As a personal preference for a sunrise as the light becomes brighter, beginning at ISO 100, it is lowered in increments to the minimum available. Then the aperture is stopped down until f/16 or f/22 is reached, and finally if needed, I add a polarizer which drops the light down by about 2-stops. All these steps are necessary to maintain the same shutter speed which you’ve determined produces the look you want.
It might also be advantageous to keep an eye on what the surf further up or down the shoreline is doing to see if it is more interesting than where you’ve plopped your tripod. Many times where the sand is a slight bit higher or lower than the surrounding sand, creates surf that moves along the shoreline rather than directly in or out. It can create some interesting clashes as the surf runs out into some that are coming in and you may get a line where they meet. They can provide leading lines for the image (top, above and below) or a more interesting foreground (No.2).
Another important point is to take as many frames as possible because each wave is unique, giving you many options from which to choose. In fact, portions from one or more frames can be blended together to take the best of each separate frame into one final image that contains all the best parts. Eliminate the limitations and maximize your options.
As opposed to the continued good fortune for abundant and interesting clouds, some days offer almost nothing in the way of drama as the morning unfolds, and so it was for the photo below. The bank of clouds along the horizon was the remains of a front that passed through overnight that blocked most of the color without anything else but empty blue sky. I shot almost 90 frames trying to get some interest in the surf, but was totally shut out. With the sun already up and about to crest the clouds, I had given up and picked up the tripod to head back. But where I had just stood, my feet having sunk into the sand a bit with each incoming surge of surf, left an interesting pattern and decided that this may be the saving grace of the morning’s shoot. Without that, the image is another in the multitude of throw aways from that morning. The final image is the result of blending two frames, one exposed and focused for the sky, with the second exposed and focused on the sand pattern.
Back to the four initial images in this post, each contains an element that detracts from its overall success. No.1 would be better without the line of surf in the lower right corner (see cropped version below).
No.2 the same as No.1 but in the left lower corner; No.3 would be better without the line of surf that divides the long line leading toward the horizon; and No.4 would be better off without the short line of surf in the lower right.

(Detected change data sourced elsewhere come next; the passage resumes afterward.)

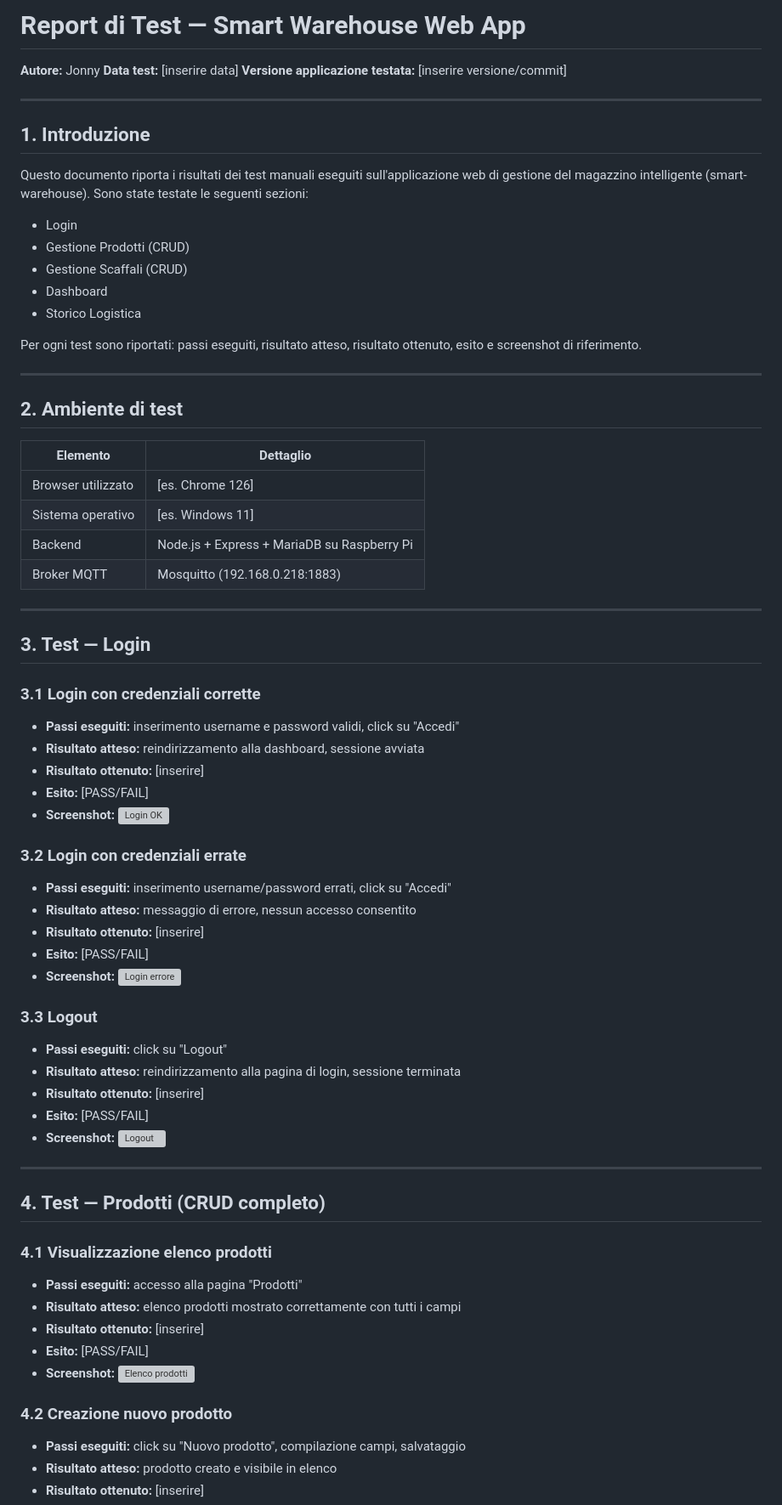
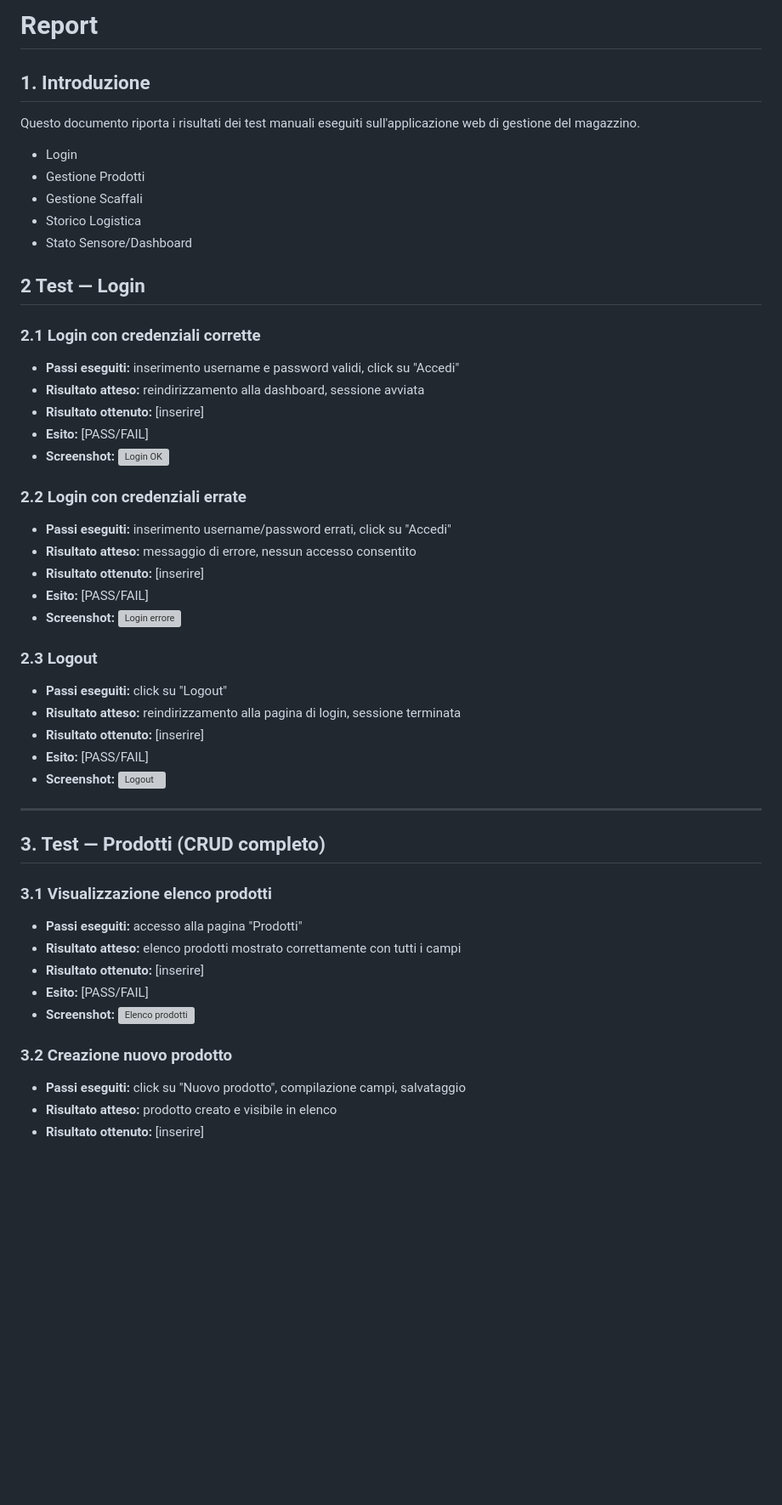
Before and after one commit to jonathan2004-git/smart-warehouse, a Markdown page: docs/report_test.md, the part around one of its changes. Shown at 85% size. Rendered like a GitHub page; blank space fills up the shorter version; grey boxes are pictures that could not be loaded.

```diff
--- a/docs/report_test.md
+++ b/docs/report_test.md
@@ -1,53 +1,34 @@
-# Report di Test — Smart Warehouse Web App
+# Report
 
-**Autore:** Jonny
-**Data test:** [inserire data]
-**Versione applicazione testata:** [inserire versione/commit]
-
----
 
 ## 1. Introduzione
 
-Questo documento riporta i risultati dei test manuali eseguiti sull'applicazione web di gestione del magazzino intelligente (smart-warehouse). Sono state testate le seguenti sezioni:
+Questo documento riporta i risultati dei test manuali eseguiti sull'applicazione web di gestione del magazzino.
 
 - Login
-- Gestione Prodotti (CRUD)
-- Gestione Scaffali (CRUD)
-- Dashboard
+- Gestione Prodotti
+- Gestione Scaffali
 - Storico Logistica
+- Stato Sensore/Dashboard
 
-Per ogni test sono riportati: passi eseguiti, risultato atteso, risultato ottenuto, esito e screenshot di riferimento.
 
----
+## 2 Test — Login
 
-## 2. Ambiente di test
-
-| Elemento | Dettaglio |
-|---|---|
-| Browser utilizzato | [es. Chrome 126] |
-| Sistema operativo | [es. Windows 11] |
-| Backend | Node.js + Express + MariaDB su Raspberry Pi |
-| Broker MQTT | Mosquitto (192.168.0.218:1883) |
-
----
-
-## 3. Test — Login
-
-### 3.1 Login con credenziali corrette
+### 2.1 Login con credenziali corrette
 - **Passi eseguiti:** inserimento username e password validi, click su "Accedi"
 - **Risultato atteso:** reindirizzamento alla dashboard, sessione avviata
 - **Risultato ottenuto:** [inserire]
 - **Esito:** [PASS/FAIL]
 - **Screenshot:** ![Login OK](screenshots/login_ok.png)
 
-### 3.2 Login con credenziali errate
+### 2.2 Login con credenziali errate
 - **Passi eseguiti:** inserimento username/password errati, click su "Accedi"
 - **Risultato atteso:** messaggio di errore, nessun accesso consentito
 - **Risultato ottenuto:** [inserire]
 - **Esito:** [PASS/FAIL]
 - **Screenshot:** ![Login errore](screenshots/login_errore.png)
 
-### 3.3 Logout
+### 2.3 Logout
 - **Passi eseguiti:** click su "Logout"
 - **Risultato atteso:** reindirizzamento alla pagina di login, sessione terminata
 - **Risultato ottenuto:** [inserire]
@@ -56,16 +37,16 @@ Per ogni test sono riportati: passi eseguiti, risultato atteso, risultato ottenu
 
 ---
 
-## 4. Test — Prodotti (CRUD completo)
+## 3. Test — Prodotti (CRUD completo)
 
-### 4.1 Visualizzazione elenco prodotti
+### 3.1 Visualizzazione elenco prodotti
 - **Passi eseguiti:** accesso alla pagina "Prodotti"
 - **Risultato atteso:** elenco prodotti mostrato correttamente con tutti i campi
 - **Risultato ottenuto:** [inserire]
 - **Esito:** [PASS/FAIL]
 - **Screenshot:** ![Elenco prodotti](screenshots/prodotti_lista.png)
 
-### 4.2 Creazione nuovo prodotto
+### 3.2 Creazione nuovo prodotto
 - **Passi eseguiti:** click su "Nuovo prodotto", compilazione campi, salvataggio
 - **Risultato atteso:** prodotto creato e visibile in elenco
 - **Risultato ottenuto:** [inserire]
```
Also changed, not shown: other parts of docs/report_test.md (+20 -20 lines).
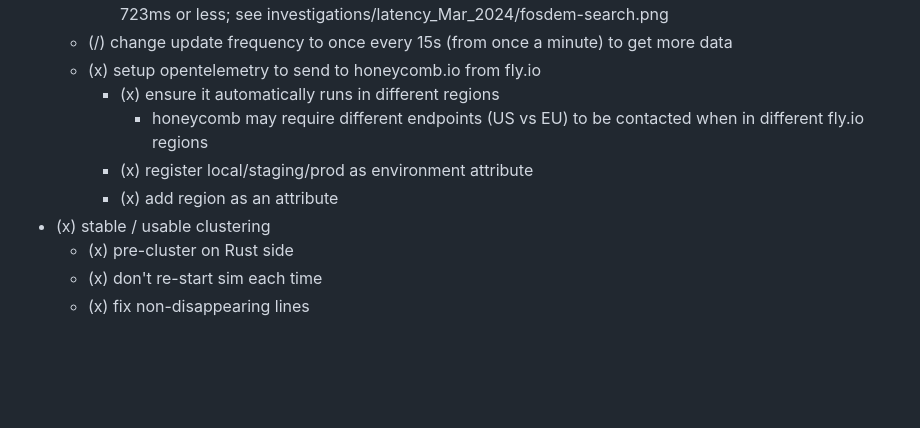
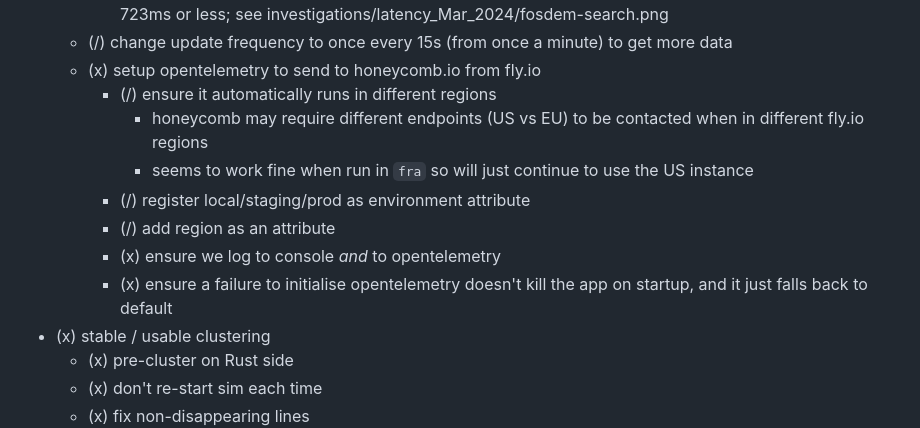
Before and after one commit to mikemoraned/fosdem, a Markdown page: TODO.md, the part around the change. Rendered like a GitHub page; blank space fills up the shorter version.

Commit message:
ensure it automatically runs in different regions / register local/staging/prod as environment attribute / add region as an attribute

```diff
--- a/TODO.md
+++ b/TODO.md
@@ -102,10 +102,13 @@
     - however, looking in https://updown.io/vrp1, which is the URL https://fosdem.houseofmoran.io/search?q=Ceph&limit=20, the latency for Asian regions seems to be 1.1s or more, whereas other regions are 723ms or less; see investigations/latency_Mar_2024/fosdem-search.png
   - (/) change update frequency to once every 15s (from once a minute) to get more data
   - (x) setup opentelemetry to send to honeycomb.io from fly.io
-    - (x) ensure it automatically runs in different regions
+    - (/) ensure it automatically runs in different regions
       - honeycomb may require different endpoints (US vs EU) to be contacted when in different fly.io regions
-    - (x) register local/staging/prod as environment attribute
-    - (x) add region as an attribute
+      - seems to work fine when run in `fra` so will just continue to use the US instance
+    - (/) register local/staging/prod as environment attribute
+    - (/) add region as an attribute
+    - (x) ensure we log to console _and_ to opentelemetry
+    - (x) ensure a failure to initialise opentelemetry doesn't kill the app on startup, and it just falls back to default
 - (x) stable / usable clustering
   - (x) pre-cluster on Rust side
   - (x) don't re-start sim each time
```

I suppose attempts could be made to correct those problems, but the point is that it is improbable to have all the variables that waves possess working together with a fleeting dramatic sky, at the precise moment you trip the shutter. But I find just being along the ocean in those moments where the light begins a new day, is a rewarding experience in and of itself; just happy to be there.